There are tons of great podcasts out there focusing on the non-profit world and evaluations, enough that I can do a full post on that topic sometime. Perusing the back episodes of the Chronicle of Philanthropy’s “Making Change” podcast, I came across a great interview with evaluation mastermind Michael Quinn Patton. He spoke at length about developmental evaluation and the growing movement for accountability, but one story he shared near the beginning (around the 6:30 mark) caught my attention. Patton related a common experience where a non-profit calls him up to say that they need an evaluation and were recommended to him. He asked what kind of evaluation they need, and after a confused silence they replied “A kind?”. He went on to tell the befuddled caller that just like there are different kinds of restaurants and computers and cars, there are different kinds of evaluation. In response the non-profit representative explained that their three-year foundation grant is coming to an end and they just noticed that they are supposed to do an evaluation as part of their agreement with the funder, at which point Patton responded, “I don’t do that kind of evaluation”.
Funders are increasingly asking applying organizations to evaluate their programs and projects: for example, the Ontario Trillium Foundation, a major funder in that province, has a dedicated page on creating an evaluation plan. Thankfully, OTF points out that evaluation planning should be incorporated in the program design process and take place before the project starts: as Patton’s story implies, leaving the evaluation to the last minute is not an ideal situation for either the evaluator or the organization.
With the approach of fall signalling the beginning of a new grant application season, now’s a great time to think about how evaluation fits in to the process. Every funding body and applying organization brings unique considerations, but there are three general principles to consider when you reach the “Evaluation” component of a grant.
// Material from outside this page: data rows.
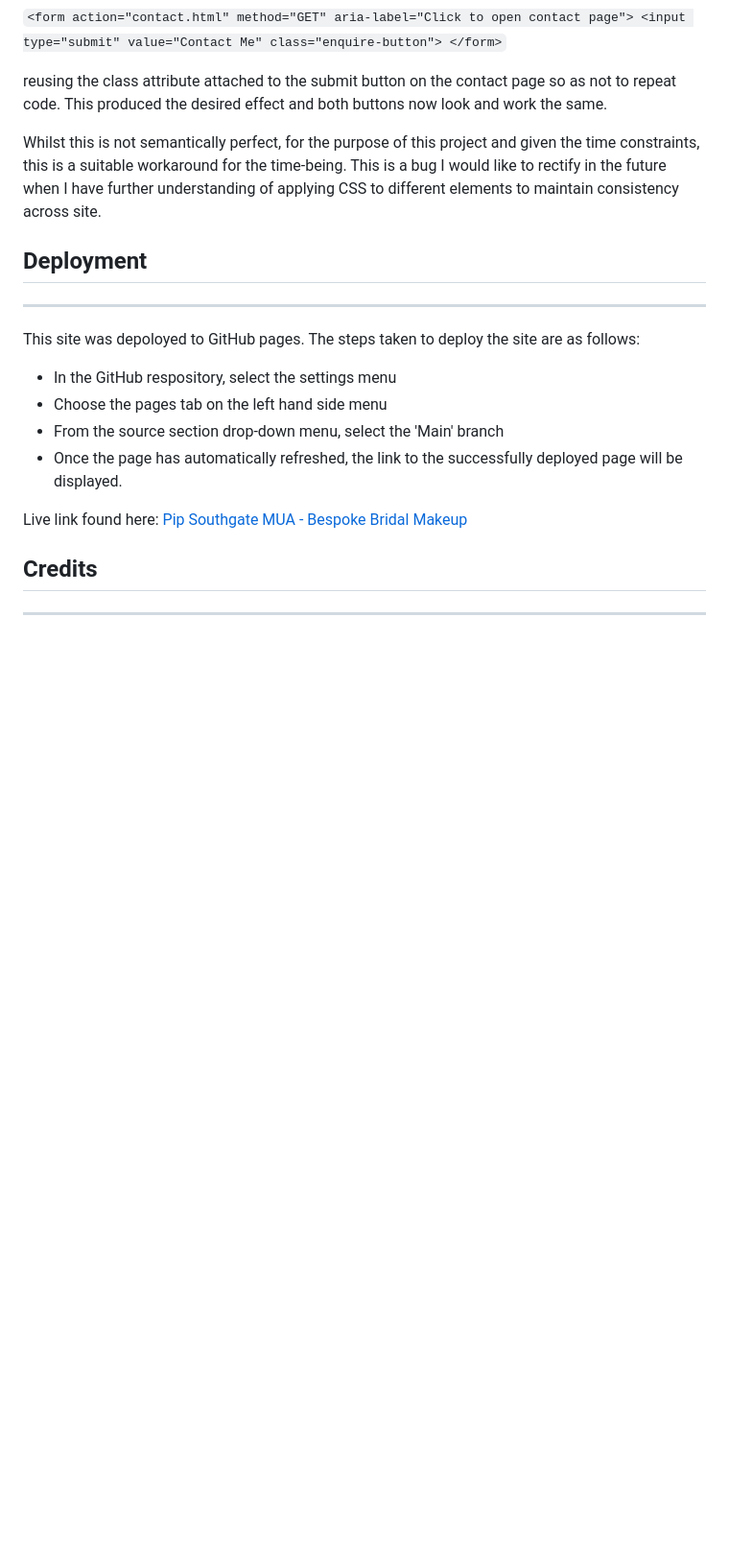
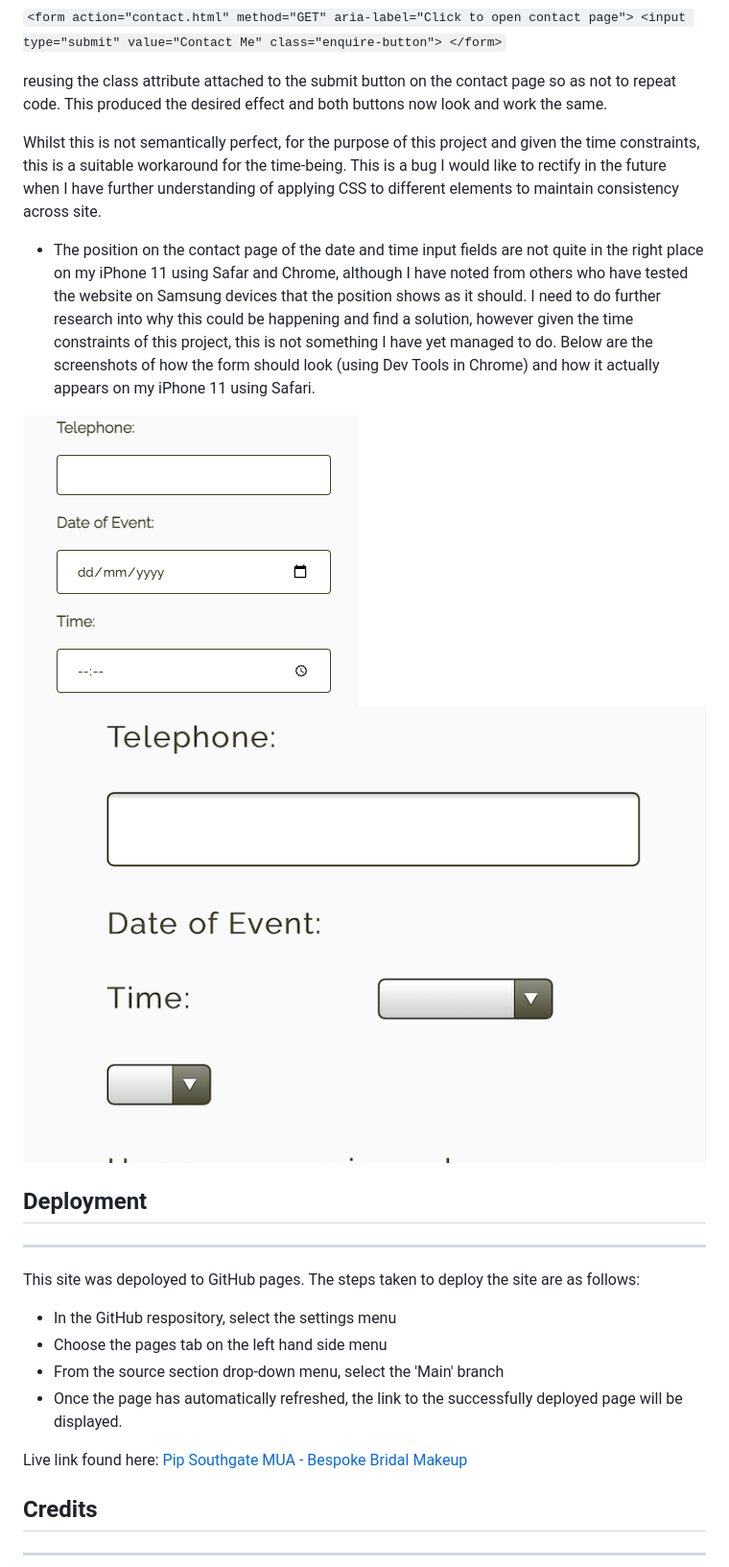
Before and after one commit to shellieD/pip-southgate-mua, a Markdown page: README.md, the part around the change. Shown: that part at 96% size. Drawn GitHub-style; pictures changed too: assets/testing/contact-form-position-devtools.png (added), assets/testing/contact-form-position-error.png (added); blank space fills up the shorter version.

Commit message:
add to bugs section of readme.md file detailing the bug on contact page

```diff
--- a/README.md
+++ b/README.md
@@ -258,7 +258,10 @@ reusing the class attribute attached to the submit button on the contact page so
 
 Whilst this is not semantically perfect, for the purpose of this project and given the time constraints, this is a suitable workaround for the time-being.  This is a bug I would like to rectify in the future when I have further understanding of applying CSS to different elements to maintain consistency across site.
 
+* The position on the contact page of the date and time input fields are not quite in the right place on my iPhone 11 using Safar and Chrome, although I have noted from others who have tested the website on Samsung devices that the position shows as it should.  I need to do further research into why this could be happening and find a solution, however given the time constraints of this project, this is not something I have yet managed to do.  Below are the screenshots of how the form should look (using Dev Tools in Chrome) and how it actually appears on my iPhone 11 using Safari.
 
+![How the contact form looks in devtools](assets/testing/contact-form-position-devtools.png)
+![How the contact form looks on my iPhone 11 in Safari](assets/testing/contact-form-position-error.png)
 
 ## Deployment
 ----
```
1. Be clear as to what funder is looking for
This point is crucial, not just for the evaluation piece but the grant as a whole. If you don’t meet the requirements or understand what they’re asking for, all that time planning and writing will go for naught. Fortunately, almost all funding calls will list a contact person who can answer your questions and oftentimes provide some informal feedback on your application (or at the very least let you know if your idea is completely out in left field). Seek clarification on any points of uncertainty – ignorance is not bliss!
2. Know what you’re getting into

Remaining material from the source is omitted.